Collected data entries
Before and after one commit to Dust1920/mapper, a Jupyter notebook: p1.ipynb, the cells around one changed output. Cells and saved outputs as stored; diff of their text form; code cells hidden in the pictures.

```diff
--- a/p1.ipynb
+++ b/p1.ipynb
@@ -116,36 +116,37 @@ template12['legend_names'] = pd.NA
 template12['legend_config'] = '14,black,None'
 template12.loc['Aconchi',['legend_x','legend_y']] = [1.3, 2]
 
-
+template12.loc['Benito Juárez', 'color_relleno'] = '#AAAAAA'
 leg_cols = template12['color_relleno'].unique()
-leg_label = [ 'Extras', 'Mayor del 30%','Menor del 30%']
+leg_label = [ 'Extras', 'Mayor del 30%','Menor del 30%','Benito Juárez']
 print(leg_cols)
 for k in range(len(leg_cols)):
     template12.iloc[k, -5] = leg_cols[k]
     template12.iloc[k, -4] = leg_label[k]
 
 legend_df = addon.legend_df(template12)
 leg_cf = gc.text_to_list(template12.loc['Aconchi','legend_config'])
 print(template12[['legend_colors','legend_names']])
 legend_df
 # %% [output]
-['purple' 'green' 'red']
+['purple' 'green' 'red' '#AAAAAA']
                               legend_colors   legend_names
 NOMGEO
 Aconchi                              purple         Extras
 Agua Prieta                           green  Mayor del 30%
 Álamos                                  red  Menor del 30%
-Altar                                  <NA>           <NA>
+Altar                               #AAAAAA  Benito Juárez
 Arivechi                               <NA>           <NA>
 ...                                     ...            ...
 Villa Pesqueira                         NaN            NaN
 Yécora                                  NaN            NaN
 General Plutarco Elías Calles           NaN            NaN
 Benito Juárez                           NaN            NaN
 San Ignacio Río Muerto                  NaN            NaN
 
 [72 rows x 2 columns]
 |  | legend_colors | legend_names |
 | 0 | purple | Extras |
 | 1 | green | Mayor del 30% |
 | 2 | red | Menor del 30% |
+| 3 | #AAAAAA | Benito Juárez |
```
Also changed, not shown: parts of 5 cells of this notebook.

- [EXERCISE AIM]
Line by line, copy the data above exactly as it reads.

- [COMPLETED EXERCISE]
Before and after one commit to Dust1920/mapper, a Jupyter notebook: p1.ipynb, the cells around one changed output. Cells and saved outputs as stored; diff of their text form; code cells hidden in the pictures.

```diff
--- a/p1.ipynb
+++ b/p1.ipynb
@@ -116,36 +116,37 @@ template12['legend_names'] = pd.NA
 template12['legend_config'] = '14,black,None'
 template12.loc['Aconchi',['legend_x','legend_y']] = [1.3, 2]
 
-
+template12.loc['Benito Juárez', 'color_relleno'] = '#AAAAAA'
 leg_cols = template12['color_relleno'].unique()
-leg_label = [ 'Extras', 'Mayor del 30%','Menor del 30%']
+leg_label = [ 'Extras', 'Mayor del 30%','Menor del 30%','Benito Juárez']
 print(leg_cols)
 for k in range(len(leg_cols)):
     template12.iloc[k, -5] = leg_cols[k]
     template12.iloc[k, -4] = leg_label[k]
 
 legend_df = addon.legend_df(template12)
 leg_cf = gc.text_to_list(template12.loc['Aconchi','legend_config'])
 print(template12[['legend_colors','legend_names']])
 legend_df
 # %% [output]
-['purple' 'green' 'red']
+['purple' 'green' 'red' '#AAAAAA']
                               legend_colors   legend_names
 NOMGEO
 Aconchi                              purple         Extras
 Agua Prieta                           green  Mayor del 30%
 Álamos                                  red  Menor del 30%
-Altar                                  <NA>           <NA>
+Altar                               #AAAAAA  Benito Juárez
 Arivechi                               <NA>           <NA>
 ...                                     ...            ...
 Villa Pesqueira                         NaN            NaN
 Yécora                                  NaN            NaN
 General Plutarco Elías Calles           NaN            NaN
 Benito Juárez                           NaN            NaN
 San Ignacio Río Muerto                  NaN            NaN
 
 [72 rows x 2 columns]
 |  | legend_colors | legend_names |
 | 0 | purple | Extras |
 | 1 | green | Mayor del 30% |
 | 2 | red | Menor del 30% |
+| 3 | #AAAAAA | Benito Juárez |
```
Also changed, not shown: parts of 5 cells of this notebook.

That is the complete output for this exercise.